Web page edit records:
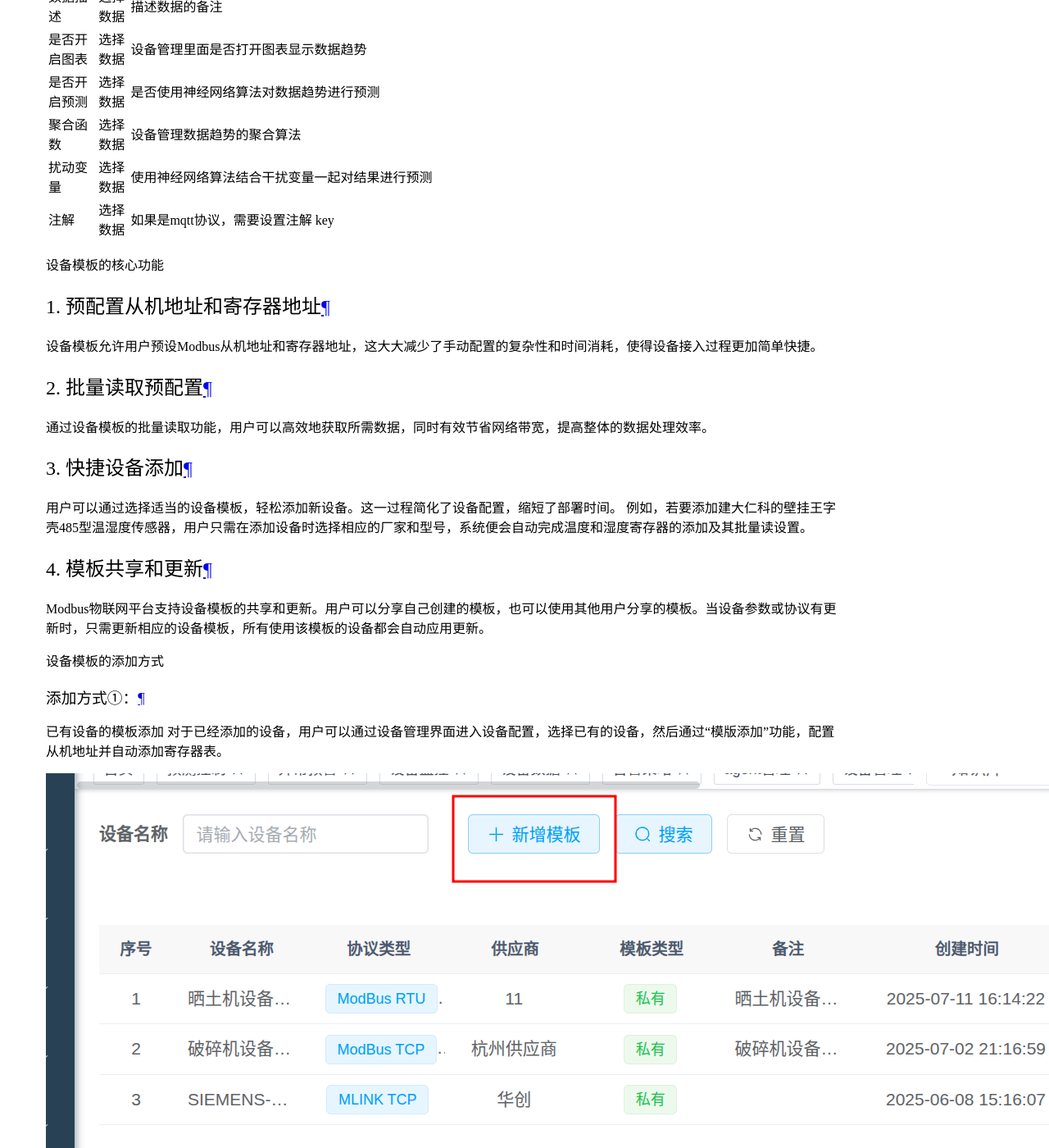
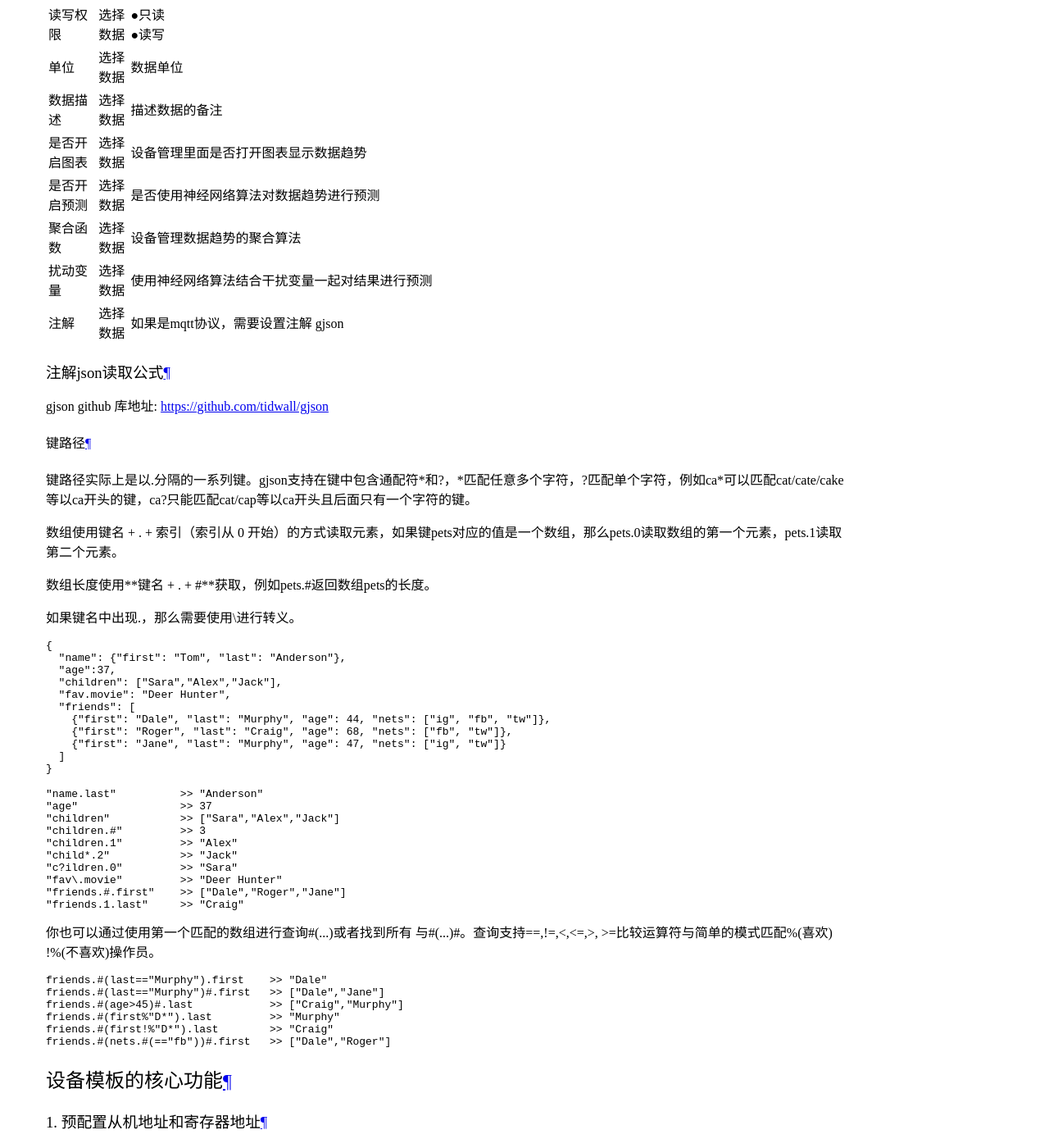
Before and after one commit to novawatcher-io/document, an MkDocs documentation site: the page built from docs/getting-started/assets/device_template.md, in a window 1280 px wide and 1400 px high, scrolled down 11057 px. Shown: the whole window at 82% size. Built offline with MkDocs 1.6.1 and Material for MkDocs 9.7.7, drawn with Linux system fonts in a browser that asks for light colours; some web fonts are replaced; the version menu is left out; some of the changed text lies outside the part shown.

Commit message:
feat: mqtt 注解文档

````diff
--- a/docs/getting-started/assets/device_template.md
+++ b/docs/getting-started/assets/device_template.md
@@ -51,42 +51,96 @@ description: "青岛星观信息网络提供智能设备模板功能，设备模
 | 是否开启预测 | 选择数据 |	是否使用神经网络算法对数据趋势进行预测 |
 | 聚合函数 | 选择数据 |	设备管理数据趋势的聚合算法 |
 | 扰动变量 | 选择数据 |	使用神经网络算法结合干扰变量一起对结果进行预测 |
-| 注解 | 选择数据 |	如果是mqtt协议，需要设置注解 key |
+| 注解 | 选择数据 |	如果是mqtt协议，需要设置注解 gjson |
 
-设备模板的核心功能
+### 注解json读取公式
+
+gjson github 库地址:  https://github.com/tidwall/gjson
+
+
+#### 键路径
+
+键路径实际上是以.分隔的一系列键。gjson支持在键中包含通配符*和?，*匹配任意多个字符，?匹配单个字符，例如ca*可以匹配cat/cate/cake等以ca开头的键，ca?只能匹配cat/cap等以ca开头且后面只有一个字符的键。
+
+数组使用键名 + . + 索引（索引从 0 开始）的方式读取元素，如果键pets对应的值是一个数组，那么pets.0读取数组的第一个元素，pets.1读取第二个元素。
+
+数组长度使用**键名 + . + #**获取，例如pets.#返回数组pets的长度。
+
+如果键名中出现.，那么需要使用\进行转义。
+
+```
+{
+  "name": {"first": "Tom", "last": "Anderson"},
+  "age":37,
+  "children": ["Sara","Alex","Jack"],
+  "fav.movie": "Deer Hunter",
+  "friends": [
+    {"first": "Dale", "last": "Murphy", "age": 44, "nets": ["ig", "fb", "tw"]},
+    {"first": "Roger", "last": "Craig", "age": 68, "nets": ["fb", "tw"]},
+    {"first": "Jane", "last": "Murphy", "age": 47, "nets": ["ig", "tw"]}
+  ]
+}
+```
+
+
+```
+"name.last"          >> "Anderson"
+"age"                >> 37
+"children"           >> ["Sara","Alex","Jack"]
+"children.#"         >> 3
+"children.1"         >> "Alex"
+"child*.2"           >> "Jack"
+"c?ildren.0"         >> "Sara"
+"fav\.movie"         >> "Deer Hunter"
+"friends.#.first"    >> ["Dale","Roger","Jane"]
+"friends.1.last"     >> "Craig"
+```
+你也可以通过使用第一个匹配的数组进行查询#(...)或者找到所有 与#(...)#。查询支持==,!=,<,<=,>, >=比较运算符与简单的模式匹配%(喜欢) !%(不喜欢)操作员。
+
+```
+friends.#(last=="Murphy").first    >> "Dale"
+friends.#(last=="Murphy")#.first   >> ["Dale","Jane"]
+friends.#(age>45)#.last            >> ["Craig","Murphy"]
+friends.#(first%"D*").last         >> "Murphy"
+friends.#(first!%"D*").last        >> "Craig"
+friends.#(nets.#(=="fb"))#.first   >> ["Dale","Roger"]
+```
+
+
+## 设备模板的核心功能
 
 
 
-## 1. 预配置从机地址和寄存器地址
+### 1. 预配置从机地址和寄存器地址
 设备模板允许用户预设Modbus从机地址和寄存器地址，这大大减少了手动配置的复杂性和时间消耗，使得设备接入过程更加简单快捷。
 
-## 2. 批量读取预配置
+### 2. 批量读取预配置
 
 通过设备模板的批量读取功能，用户可以高效地获取所需数据，同时有效节省网络带宽，提高整体的数据处理效率。
 
-## 3. 快捷设备添加
+### 3. 快捷设备添加
 
 用户可以通过选择适当的设备模板，轻松添加新设备。这一过程简化了设备配置，缩短了部署时间。
 例如，若要添加建大仁科的壁挂王字壳485型温湿度传感器，用户只需在添加设备时选择相应的厂家和型号，系统便会自动完成温度和湿度寄存器的添加及其批量读设置。
 
-## 4. 模板共享和更新
+### 4. 模板共享和更新
 
 Modbus物联网平台支持设备模板的共享和更新。用户可以分享自己创建的模板，也可以使用其他用户分享的模板。当设备参数或协议有更新时，只需更新相应的设备模板，所有使用该模板的设备都会自动应用更新。
 
 设备模板的添加方式
-### 添加方式①：
+### 最佳实践①：
 已有设备的模板添加
 对于已经添加的设备，用户可以通过设备管理界面进入设备配置，选择已有的设备，然后通过“模版添加”功能，配置从机地址并自动添加寄存器表。
 
 ![add_device_template](/docs-assets/img/assets/device_template/add_device_template.png)
 
-### 修改设备模板
+#### 修改设备模板
 
 点击修改按钮，修改设备模板
 
 ![update_device_template](/docs-assets/img/assets/device_template/update_device_template.png)
 
-### 删除设备模板
+#### 删除设备模板
 
 点击删除按钮，删除设备模板
 
````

> [TASK TO COMPLETE]
Print the entries above exactly, taking out only the pictures.

> [ANSWER TO THE EXERCISE]
Before and after one commit to novawatcher-io/document, an MkDocs documentation site: the page built from docs/getting-started/assets/device_template.md, in a window 1280 px wide and 1400 px high, scrolled down 11057 px. Shown: the whole window at 82% size. Built offline with MkDocs 1.6.1 and Material for MkDocs 9.7.7, drawn with Linux system fonts in a browser that asks for light colours; some web fonts are replaced; the version menu is left out; some of the changed text lies outside the part shown.

Commit message:
feat: mqtt 注解文档

````diff
--- a/docs/getting-started/assets/device_template.md
+++ b/docs/getting-started/assets/device_template.md
@@ -51,42 +51,96 @@ description: "青岛星观信息网络提供智能设备模板功能，设备模
 | 是否开启预测 | 选择数据 |	是否使用神经网络算法对数据趋势进行预测 |
 | 聚合函数 | 选择数据 |	设备管理数据趋势的聚合算法 |
 | 扰动变量 | 选择数据 |	使用神经网络算法结合干扰变量一起对结果进行预测 |
-| 注解 | 选择数据 |	如果是mqtt协议，需要设置注解 key |
+| 注解 | 选择数据 |	如果是mqtt协议，需要设置注解 gjson |
 
-设备模板的核心功能
+### 注解json读取公式
+
+gjson github 库地址:  https://github.com/tidwall/gjson
+
+
+#### 键路径
+
+键路径实际上是以.分隔的一系列键。gjson支持在键中包含通配符*和?，*匹配任意多个字符，?匹配单个字符，例如ca*可以匹配cat/cate/cake等以ca开头的键，ca?只能匹配cat/cap等以ca开头且后面只有一个字符的键。
+
+数组使用键名 + . + 索引（索引从 0 开始）的方式读取元素，如果键pets对应的值是一个数组，那么pets.0读取数组的第一个元素，pets.1读取第二个元素。
+
+数组长度使用**键名 + . + #**获取，例如pets.#返回数组pets的长度。
+
+如果键名中出现.，那么需要使用\进行转义。
+
+```
+{
+  "name": {"first": "Tom", "last": "Anderson"},
+  "age":37,
+  "children": ["Sara","Alex","Jack"],
+  "fav.movie": "Deer Hunter",
+  "friends": [
+    {"first": "Dale", "last": "Murphy", "age": 44, "nets": ["ig", "fb", "tw"]},
+    {"first": "Roger", "last": "Craig", "age": 68, "nets": ["fb", "tw"]},
+    {"first": "Jane", "last": "Murphy", "age": 47, "nets": ["ig", "tw"]}
+  ]
+}
+```
+
+
+```
+"name.last"          >> "Anderson"
+"age"                >> 37
+"children"           >> ["Sara","Alex","Jack"]
+"children.#"         >> 3
+"children.1"         >> "Alex"
+"child*.2"           >> "Jack"
+"c?ildren.0"         >> "Sara"
+"fav\.movie"         >> "Deer Hunter"
+"friends.#.first"    >> ["Dale","Roger","Jane"]
+"friends.1.last"     >> "Craig"
+```
+你也可以通过使用第一个匹配的数组进行查询#(...)或者找到所有 与#(...)#。查询支持==,!=,<,<=,>, >=比较运算符与简单的模式匹配%(喜欢) !%(不喜欢)操作员。
+
+```
+friends.#(last=="Murphy").first    >> "Dale"
+friends.#(last=="Murphy")#.first   >> ["Dale","Jane"]
+friends.#(age>45)#.last            >> ["Craig","Murphy"]
+friends.#(first%"D*").last         >> "Murphy"
+friends.#(first!%"D*").last        >> "Craig"
+friends.#(nets.#(=="fb"))#.first   >> ["Dale","Roger"]
+```
+
+
+## 设备模板的核心功能
 
 
 
-## 1. 预配置从机地址和寄存器地址
+### 1. 预配置从机地址和寄存器地址
 设备模板允许用户预设Modbus从机地址和寄存器地址，这大大减少了手动配置的复杂性和时间消耗，使得设备接入过程更加简单快捷。
 
-## 2. 批量读取预配置
+### 2. 批量读取预配置
 
 通过设备模板的批量读取功能，用户可以高效地获取所需数据，同时有效节省网络带宽，提高整体的数据处理效率。
 
-## 3. 快捷设备添加
+### 3. 快捷设备添加
 
 用户可以通过选择适当的设备模板，轻松添加新设备。这一过程简化了设备配置，缩短了部署时间。
 例如，若要添加建大仁科的壁挂王字壳485型温湿度传感器，用户只需在添加设备时选择相应的厂家和型号，系统便会自动完成温度和湿度寄存器的添加及其批量读设置。
 
-## 4. 模板共享和更新
+### 4. 模板共享和更新
 
 Modbus物联网平台支持设备模板的共享和更新。用户可以分享自己创建的模板，也可以使用其他用户分享的模板。当设备参数或协议有更新时，只需更新相应的设备模板，所有使用该模板的设备都会自动应用更新。
 
 设备模板的添加方式
-### 添加方式①：
+### 最佳实践①：
 已有设备的模板添加
 对于已经添加的设备，用户可以通过设备管理界面进入设备配置，选择已有的设备，然后通过“模版添加”功能，配置从机地址并自动添加寄存器表。
 
 ![add_device_template](/docs-assets/img/assets/device_template/add_device_template.png)
 
-### 修改设备模板
+#### 修改设备模板
 
 点击修改按钮，修改设备模板
 
 ![update_device_template](/docs-assets/img/assets/device_template/update_device_template.png)
 
-### 删除设备模板
+#### 删除设备模板
 
 点击删除按钮，删除设备模板
 
````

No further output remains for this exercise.